Iwan Baan, one of today’s most influential architectural photographers, thoughtfully documents each project. In addition to his stunning images, the sites are depicted with architects’ plans and sketches, historical photographs, and maquettes and sketches by key installation artists. Raymund Ryan’s insightful essay discusses important historical precedents and considers the defining characteristics of “new art landscapes” through descriptions of each of the projects. Brian O’Doherty offers an artist’s critical perspective, while Marc Treib situates the projects in the history of landscape design Architects under consideration include such established masters as Tadao Ando and Álvaro Siza Vieira as well as emerging practices such as Tatiana Bilbao and Johnston Marklee.

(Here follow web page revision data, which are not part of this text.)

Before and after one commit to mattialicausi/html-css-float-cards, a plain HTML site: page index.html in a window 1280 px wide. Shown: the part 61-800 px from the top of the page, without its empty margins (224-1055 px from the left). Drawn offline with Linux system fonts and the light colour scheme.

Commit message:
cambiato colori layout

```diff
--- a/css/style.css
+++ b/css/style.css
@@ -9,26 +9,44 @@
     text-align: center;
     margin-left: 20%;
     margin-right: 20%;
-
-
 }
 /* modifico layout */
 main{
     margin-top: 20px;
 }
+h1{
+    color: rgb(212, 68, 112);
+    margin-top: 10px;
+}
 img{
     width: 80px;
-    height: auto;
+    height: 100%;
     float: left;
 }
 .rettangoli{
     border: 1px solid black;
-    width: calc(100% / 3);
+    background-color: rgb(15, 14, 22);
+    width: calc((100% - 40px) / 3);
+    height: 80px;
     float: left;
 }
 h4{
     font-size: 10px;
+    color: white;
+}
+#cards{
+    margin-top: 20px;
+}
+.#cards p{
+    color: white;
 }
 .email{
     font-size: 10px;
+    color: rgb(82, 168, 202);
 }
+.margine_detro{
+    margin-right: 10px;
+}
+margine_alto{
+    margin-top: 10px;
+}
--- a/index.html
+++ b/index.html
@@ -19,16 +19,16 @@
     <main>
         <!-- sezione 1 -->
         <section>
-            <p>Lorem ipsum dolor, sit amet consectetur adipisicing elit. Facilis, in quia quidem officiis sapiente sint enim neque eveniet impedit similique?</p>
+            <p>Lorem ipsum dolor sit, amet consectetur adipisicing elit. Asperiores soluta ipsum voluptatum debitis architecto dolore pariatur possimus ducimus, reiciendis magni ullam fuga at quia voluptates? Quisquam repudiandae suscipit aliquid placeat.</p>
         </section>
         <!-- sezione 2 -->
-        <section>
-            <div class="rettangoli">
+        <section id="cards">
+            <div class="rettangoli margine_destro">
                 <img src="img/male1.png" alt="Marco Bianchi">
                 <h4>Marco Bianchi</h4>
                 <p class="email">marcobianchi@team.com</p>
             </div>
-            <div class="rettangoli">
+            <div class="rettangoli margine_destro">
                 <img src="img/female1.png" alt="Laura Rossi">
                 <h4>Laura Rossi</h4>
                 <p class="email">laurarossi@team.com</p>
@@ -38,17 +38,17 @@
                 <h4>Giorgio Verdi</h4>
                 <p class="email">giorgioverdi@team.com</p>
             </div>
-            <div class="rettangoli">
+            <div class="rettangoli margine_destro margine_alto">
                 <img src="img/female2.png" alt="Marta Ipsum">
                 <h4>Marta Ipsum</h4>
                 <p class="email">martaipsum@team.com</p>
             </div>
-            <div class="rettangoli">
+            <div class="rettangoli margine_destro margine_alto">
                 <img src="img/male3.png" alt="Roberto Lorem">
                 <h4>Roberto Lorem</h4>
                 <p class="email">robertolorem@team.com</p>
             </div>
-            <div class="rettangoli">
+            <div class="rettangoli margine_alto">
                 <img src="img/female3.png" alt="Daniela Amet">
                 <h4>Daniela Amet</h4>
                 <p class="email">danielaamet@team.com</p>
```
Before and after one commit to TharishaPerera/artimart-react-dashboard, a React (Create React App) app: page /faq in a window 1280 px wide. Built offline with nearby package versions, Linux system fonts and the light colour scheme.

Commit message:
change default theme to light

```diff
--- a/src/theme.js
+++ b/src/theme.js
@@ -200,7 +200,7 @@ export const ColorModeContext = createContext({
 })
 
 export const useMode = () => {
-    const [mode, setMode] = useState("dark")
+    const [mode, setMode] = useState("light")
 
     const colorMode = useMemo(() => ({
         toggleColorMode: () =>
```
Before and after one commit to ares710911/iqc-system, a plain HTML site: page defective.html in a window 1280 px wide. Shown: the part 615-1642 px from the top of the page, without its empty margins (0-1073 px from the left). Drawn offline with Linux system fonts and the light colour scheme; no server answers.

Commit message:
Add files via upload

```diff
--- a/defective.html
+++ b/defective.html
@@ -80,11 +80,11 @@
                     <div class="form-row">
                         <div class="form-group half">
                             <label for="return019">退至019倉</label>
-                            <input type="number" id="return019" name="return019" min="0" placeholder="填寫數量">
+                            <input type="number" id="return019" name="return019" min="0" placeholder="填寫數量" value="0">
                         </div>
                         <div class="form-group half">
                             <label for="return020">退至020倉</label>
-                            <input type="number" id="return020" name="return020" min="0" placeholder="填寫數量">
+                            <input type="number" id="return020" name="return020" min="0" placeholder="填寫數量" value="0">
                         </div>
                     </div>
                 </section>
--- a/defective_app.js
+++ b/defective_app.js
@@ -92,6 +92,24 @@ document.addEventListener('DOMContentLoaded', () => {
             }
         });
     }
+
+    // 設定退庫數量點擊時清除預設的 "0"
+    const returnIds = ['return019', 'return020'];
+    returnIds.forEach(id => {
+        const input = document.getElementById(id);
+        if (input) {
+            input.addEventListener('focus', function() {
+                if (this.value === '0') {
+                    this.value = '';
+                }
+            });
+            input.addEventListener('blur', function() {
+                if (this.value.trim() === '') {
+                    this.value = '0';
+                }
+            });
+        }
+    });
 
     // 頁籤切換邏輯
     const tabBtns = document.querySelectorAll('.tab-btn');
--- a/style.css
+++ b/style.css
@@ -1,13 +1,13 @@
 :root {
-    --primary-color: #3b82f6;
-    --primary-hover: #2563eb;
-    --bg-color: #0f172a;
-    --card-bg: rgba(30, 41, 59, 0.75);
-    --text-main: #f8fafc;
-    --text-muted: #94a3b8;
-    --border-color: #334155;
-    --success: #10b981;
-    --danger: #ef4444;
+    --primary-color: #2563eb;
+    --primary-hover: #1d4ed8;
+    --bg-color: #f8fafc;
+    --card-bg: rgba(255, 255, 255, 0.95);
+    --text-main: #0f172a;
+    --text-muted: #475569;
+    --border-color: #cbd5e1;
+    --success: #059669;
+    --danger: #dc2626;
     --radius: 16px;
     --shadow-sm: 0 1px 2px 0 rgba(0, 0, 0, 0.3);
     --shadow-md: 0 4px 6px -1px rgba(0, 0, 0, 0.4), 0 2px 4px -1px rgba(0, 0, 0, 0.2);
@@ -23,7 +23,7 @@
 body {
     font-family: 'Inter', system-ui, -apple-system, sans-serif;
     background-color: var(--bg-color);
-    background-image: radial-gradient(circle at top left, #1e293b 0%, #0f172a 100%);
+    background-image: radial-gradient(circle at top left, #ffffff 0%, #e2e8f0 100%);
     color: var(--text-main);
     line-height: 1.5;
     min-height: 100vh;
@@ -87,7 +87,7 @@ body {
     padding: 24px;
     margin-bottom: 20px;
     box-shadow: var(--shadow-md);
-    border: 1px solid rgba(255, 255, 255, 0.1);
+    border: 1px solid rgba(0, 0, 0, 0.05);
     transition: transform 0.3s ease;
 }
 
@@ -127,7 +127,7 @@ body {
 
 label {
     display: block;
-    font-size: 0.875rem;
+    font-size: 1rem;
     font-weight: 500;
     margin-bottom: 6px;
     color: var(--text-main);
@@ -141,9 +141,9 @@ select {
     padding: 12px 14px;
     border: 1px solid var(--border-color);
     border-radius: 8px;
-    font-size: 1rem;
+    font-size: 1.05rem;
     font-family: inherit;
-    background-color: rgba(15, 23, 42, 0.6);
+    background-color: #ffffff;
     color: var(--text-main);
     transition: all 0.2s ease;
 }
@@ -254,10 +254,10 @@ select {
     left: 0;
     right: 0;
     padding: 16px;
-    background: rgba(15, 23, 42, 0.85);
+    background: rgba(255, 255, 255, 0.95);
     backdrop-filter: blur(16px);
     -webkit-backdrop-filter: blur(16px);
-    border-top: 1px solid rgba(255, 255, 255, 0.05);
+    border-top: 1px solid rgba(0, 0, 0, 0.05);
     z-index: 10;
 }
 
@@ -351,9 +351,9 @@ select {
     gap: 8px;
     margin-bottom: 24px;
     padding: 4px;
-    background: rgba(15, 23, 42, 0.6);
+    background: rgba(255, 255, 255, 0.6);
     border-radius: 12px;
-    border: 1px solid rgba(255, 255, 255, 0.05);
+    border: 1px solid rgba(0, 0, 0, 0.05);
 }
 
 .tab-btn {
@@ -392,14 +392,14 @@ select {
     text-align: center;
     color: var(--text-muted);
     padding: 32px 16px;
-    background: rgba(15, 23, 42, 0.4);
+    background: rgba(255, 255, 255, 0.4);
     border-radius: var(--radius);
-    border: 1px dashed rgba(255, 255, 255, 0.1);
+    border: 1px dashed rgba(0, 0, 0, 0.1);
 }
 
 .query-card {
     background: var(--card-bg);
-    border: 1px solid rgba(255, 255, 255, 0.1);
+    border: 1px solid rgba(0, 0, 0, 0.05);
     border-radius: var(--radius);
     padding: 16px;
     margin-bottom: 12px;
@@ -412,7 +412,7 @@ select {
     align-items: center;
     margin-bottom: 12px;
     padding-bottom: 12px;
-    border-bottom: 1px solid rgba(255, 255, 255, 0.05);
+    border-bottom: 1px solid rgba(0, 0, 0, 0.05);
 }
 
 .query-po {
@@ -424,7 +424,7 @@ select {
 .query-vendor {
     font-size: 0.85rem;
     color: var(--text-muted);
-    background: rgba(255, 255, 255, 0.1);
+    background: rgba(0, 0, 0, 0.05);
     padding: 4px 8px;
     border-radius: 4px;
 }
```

About the Author
Raymund Ryan is Curator at the Heinz Architectural Center. He is the author of Cool Construction, Michael Maltzan: Alternate Ground, and Gritty Brits: New London Architecture.
“Smart, handsomely illustrated. . . . Raymund Ryan has gathered a visual feast of institutions that illustrate the future of museums.”
— Pittsburgh Post-Gazette
“A look at six art venues around the world that break the mold (with the Olympic Sculpture Park included).”
— Seattle Times
“[Explores] the idea of taking the museum out of doors and weaving art into a natural or constructed landscape.”
“These locations not only offer opportunities for curators, architects, and landscape architects to consider relationships between the various areas of focus, they give artists unconventional venues for creating and displaying art.”
[Represents] a departure from the traditional museum gallery space, as well as from expectations of how a gallery should be experienced.”
"Ryan not only proposes a move away from traditional curation, but a move toward a more democratic museum typology, a model in which architecture, art, and nature hold equal clout in an aesthetic experience. The viewer is encouraged to roam and discover in the Green Maze. And for the museums of the future, a new form may lie at the end of these labyrinths."
— Anna Fixsen